Assigned task: Count the lines of the data that have the word "markdown", then report the number without anything else.

Edit difference data:
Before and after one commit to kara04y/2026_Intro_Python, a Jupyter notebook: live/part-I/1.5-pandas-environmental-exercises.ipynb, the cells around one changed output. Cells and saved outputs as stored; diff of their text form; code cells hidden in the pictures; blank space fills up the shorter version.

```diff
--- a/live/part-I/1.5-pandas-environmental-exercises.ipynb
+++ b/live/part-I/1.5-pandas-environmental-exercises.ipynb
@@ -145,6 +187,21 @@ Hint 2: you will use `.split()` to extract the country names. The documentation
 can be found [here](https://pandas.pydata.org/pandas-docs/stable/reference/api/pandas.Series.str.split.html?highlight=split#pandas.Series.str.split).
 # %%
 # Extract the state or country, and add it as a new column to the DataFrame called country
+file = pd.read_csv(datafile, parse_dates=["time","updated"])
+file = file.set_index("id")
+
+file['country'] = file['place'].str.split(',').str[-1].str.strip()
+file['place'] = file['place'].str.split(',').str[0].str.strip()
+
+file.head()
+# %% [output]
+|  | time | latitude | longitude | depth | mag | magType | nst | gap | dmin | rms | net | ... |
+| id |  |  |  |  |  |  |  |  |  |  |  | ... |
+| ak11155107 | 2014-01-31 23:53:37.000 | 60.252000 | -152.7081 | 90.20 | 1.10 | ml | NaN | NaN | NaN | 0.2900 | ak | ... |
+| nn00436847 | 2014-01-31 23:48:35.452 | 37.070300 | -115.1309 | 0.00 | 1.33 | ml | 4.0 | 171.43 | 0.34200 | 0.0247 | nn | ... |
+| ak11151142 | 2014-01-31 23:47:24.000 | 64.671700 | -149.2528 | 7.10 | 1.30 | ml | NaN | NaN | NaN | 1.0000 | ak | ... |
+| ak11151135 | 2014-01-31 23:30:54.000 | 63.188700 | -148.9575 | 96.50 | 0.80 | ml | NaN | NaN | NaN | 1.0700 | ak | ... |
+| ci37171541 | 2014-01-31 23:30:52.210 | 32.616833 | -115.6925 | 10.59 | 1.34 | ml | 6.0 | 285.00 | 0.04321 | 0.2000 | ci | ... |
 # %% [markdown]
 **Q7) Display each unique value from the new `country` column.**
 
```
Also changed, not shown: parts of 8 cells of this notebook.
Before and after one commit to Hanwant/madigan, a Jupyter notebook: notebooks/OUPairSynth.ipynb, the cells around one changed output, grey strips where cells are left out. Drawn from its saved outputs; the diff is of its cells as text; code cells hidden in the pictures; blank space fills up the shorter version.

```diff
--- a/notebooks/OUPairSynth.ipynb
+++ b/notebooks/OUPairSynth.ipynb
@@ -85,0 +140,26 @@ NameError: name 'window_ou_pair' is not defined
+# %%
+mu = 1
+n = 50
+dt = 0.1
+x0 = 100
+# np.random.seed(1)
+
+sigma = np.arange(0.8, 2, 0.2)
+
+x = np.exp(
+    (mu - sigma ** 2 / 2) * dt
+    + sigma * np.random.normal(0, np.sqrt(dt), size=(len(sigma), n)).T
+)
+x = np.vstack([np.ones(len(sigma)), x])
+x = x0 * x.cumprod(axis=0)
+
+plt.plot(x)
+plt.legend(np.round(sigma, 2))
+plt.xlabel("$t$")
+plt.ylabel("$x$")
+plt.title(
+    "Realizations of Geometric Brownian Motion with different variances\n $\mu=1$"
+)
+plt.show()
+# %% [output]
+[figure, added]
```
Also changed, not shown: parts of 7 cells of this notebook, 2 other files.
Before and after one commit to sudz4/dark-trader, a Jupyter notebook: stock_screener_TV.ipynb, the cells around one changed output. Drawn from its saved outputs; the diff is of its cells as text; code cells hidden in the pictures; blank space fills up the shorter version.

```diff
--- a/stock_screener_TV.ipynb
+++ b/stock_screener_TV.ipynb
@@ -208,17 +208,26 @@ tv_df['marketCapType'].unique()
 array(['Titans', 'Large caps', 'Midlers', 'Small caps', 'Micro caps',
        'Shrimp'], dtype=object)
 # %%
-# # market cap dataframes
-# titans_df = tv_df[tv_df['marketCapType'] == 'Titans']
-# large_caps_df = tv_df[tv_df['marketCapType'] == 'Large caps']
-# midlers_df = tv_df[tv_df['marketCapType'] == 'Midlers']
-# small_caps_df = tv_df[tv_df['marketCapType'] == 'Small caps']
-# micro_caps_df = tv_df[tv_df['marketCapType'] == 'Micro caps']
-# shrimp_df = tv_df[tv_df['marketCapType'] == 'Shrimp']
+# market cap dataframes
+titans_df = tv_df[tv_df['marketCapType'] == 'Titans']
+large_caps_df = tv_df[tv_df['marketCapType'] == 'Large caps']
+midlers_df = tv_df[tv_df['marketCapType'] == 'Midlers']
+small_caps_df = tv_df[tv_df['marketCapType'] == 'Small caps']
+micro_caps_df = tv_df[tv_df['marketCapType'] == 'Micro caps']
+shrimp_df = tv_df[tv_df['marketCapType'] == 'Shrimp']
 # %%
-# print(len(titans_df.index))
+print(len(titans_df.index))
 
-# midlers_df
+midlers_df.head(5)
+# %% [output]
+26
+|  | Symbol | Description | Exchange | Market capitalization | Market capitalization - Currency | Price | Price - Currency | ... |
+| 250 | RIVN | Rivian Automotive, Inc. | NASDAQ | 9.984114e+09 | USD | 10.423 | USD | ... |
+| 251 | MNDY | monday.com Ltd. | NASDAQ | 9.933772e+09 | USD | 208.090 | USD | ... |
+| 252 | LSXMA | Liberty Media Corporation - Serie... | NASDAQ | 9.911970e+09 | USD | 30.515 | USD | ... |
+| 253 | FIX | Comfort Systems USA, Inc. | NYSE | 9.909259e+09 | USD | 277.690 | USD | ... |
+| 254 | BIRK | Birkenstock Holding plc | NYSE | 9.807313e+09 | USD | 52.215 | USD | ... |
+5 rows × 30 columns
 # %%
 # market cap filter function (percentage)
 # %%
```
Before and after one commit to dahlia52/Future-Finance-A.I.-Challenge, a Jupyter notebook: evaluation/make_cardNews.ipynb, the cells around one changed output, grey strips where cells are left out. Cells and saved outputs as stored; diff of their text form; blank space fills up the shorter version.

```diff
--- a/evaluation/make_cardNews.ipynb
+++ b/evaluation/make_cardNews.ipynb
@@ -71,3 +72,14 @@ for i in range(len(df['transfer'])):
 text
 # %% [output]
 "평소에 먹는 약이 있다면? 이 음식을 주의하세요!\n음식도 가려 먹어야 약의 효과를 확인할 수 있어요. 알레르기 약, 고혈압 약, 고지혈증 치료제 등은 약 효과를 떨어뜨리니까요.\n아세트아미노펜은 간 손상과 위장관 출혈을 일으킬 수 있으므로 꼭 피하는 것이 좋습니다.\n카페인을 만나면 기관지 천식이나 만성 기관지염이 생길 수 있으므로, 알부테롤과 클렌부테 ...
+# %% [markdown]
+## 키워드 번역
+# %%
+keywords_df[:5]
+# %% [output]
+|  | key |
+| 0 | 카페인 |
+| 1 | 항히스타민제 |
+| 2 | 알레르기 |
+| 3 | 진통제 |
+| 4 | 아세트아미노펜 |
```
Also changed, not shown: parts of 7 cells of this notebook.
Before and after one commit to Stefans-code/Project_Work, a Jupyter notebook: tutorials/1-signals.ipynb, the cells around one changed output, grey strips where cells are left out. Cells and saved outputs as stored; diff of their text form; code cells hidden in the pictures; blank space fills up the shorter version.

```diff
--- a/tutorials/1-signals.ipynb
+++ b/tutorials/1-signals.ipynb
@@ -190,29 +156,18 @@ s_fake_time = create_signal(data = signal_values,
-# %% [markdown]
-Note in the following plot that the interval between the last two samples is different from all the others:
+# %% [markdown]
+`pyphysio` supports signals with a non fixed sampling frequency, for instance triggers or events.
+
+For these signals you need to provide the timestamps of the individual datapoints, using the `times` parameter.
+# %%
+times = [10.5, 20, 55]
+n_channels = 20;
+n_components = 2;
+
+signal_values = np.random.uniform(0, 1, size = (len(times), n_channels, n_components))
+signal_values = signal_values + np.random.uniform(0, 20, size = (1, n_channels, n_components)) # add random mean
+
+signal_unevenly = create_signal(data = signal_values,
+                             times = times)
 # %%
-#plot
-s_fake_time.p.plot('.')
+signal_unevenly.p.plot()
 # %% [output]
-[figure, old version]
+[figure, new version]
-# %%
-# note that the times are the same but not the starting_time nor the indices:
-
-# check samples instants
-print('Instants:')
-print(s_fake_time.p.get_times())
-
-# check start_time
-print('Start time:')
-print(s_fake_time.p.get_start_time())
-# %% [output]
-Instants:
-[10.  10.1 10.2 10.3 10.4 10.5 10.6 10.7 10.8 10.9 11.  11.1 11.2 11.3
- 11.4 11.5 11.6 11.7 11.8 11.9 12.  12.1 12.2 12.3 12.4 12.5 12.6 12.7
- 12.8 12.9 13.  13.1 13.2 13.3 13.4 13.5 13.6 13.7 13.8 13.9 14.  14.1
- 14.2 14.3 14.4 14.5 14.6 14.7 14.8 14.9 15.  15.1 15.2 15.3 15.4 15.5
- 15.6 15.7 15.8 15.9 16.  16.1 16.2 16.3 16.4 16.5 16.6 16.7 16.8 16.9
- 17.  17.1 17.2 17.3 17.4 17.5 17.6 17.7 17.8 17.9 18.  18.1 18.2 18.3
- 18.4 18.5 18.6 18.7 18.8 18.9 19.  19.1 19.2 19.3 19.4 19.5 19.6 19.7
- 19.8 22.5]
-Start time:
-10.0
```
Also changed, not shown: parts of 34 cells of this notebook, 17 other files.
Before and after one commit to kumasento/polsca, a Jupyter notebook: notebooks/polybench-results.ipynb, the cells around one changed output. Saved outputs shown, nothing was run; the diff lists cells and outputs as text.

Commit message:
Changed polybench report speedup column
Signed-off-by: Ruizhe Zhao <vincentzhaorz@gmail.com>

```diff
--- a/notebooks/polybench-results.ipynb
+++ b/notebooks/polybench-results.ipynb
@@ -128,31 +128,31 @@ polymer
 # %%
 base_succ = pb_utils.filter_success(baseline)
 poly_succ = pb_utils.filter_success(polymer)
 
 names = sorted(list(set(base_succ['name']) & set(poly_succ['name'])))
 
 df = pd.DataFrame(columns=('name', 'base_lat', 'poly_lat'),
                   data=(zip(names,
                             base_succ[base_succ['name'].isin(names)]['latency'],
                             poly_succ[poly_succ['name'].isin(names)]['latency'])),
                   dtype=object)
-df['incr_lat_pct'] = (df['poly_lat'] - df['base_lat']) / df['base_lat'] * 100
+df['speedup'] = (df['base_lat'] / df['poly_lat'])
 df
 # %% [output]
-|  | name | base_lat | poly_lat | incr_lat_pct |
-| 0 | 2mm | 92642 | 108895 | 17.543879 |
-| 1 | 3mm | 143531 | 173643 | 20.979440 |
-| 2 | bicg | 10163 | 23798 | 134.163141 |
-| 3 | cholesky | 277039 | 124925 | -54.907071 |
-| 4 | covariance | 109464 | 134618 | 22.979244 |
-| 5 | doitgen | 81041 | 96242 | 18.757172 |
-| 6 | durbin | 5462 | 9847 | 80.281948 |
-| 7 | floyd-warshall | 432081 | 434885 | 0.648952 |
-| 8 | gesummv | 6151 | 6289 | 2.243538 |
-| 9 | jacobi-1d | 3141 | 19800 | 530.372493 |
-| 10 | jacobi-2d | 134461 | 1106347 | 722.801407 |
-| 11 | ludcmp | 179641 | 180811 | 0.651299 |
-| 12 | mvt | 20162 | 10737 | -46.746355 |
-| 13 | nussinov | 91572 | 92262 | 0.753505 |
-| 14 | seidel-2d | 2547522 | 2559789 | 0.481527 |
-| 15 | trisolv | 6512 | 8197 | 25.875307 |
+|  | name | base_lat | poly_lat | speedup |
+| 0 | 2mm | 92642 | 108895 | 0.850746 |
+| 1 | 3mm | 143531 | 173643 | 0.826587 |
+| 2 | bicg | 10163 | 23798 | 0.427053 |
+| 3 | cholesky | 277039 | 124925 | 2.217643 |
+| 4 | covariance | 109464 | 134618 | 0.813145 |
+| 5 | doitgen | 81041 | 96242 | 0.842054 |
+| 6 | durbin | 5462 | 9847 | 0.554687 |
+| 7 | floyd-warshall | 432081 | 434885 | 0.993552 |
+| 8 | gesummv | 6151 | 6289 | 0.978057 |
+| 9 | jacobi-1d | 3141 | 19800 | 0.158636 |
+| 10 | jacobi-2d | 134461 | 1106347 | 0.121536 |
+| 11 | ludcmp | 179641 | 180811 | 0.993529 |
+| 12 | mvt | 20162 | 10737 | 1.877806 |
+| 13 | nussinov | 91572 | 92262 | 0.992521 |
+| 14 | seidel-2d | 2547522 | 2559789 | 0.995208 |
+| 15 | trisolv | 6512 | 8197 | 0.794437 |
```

Exercise response: 4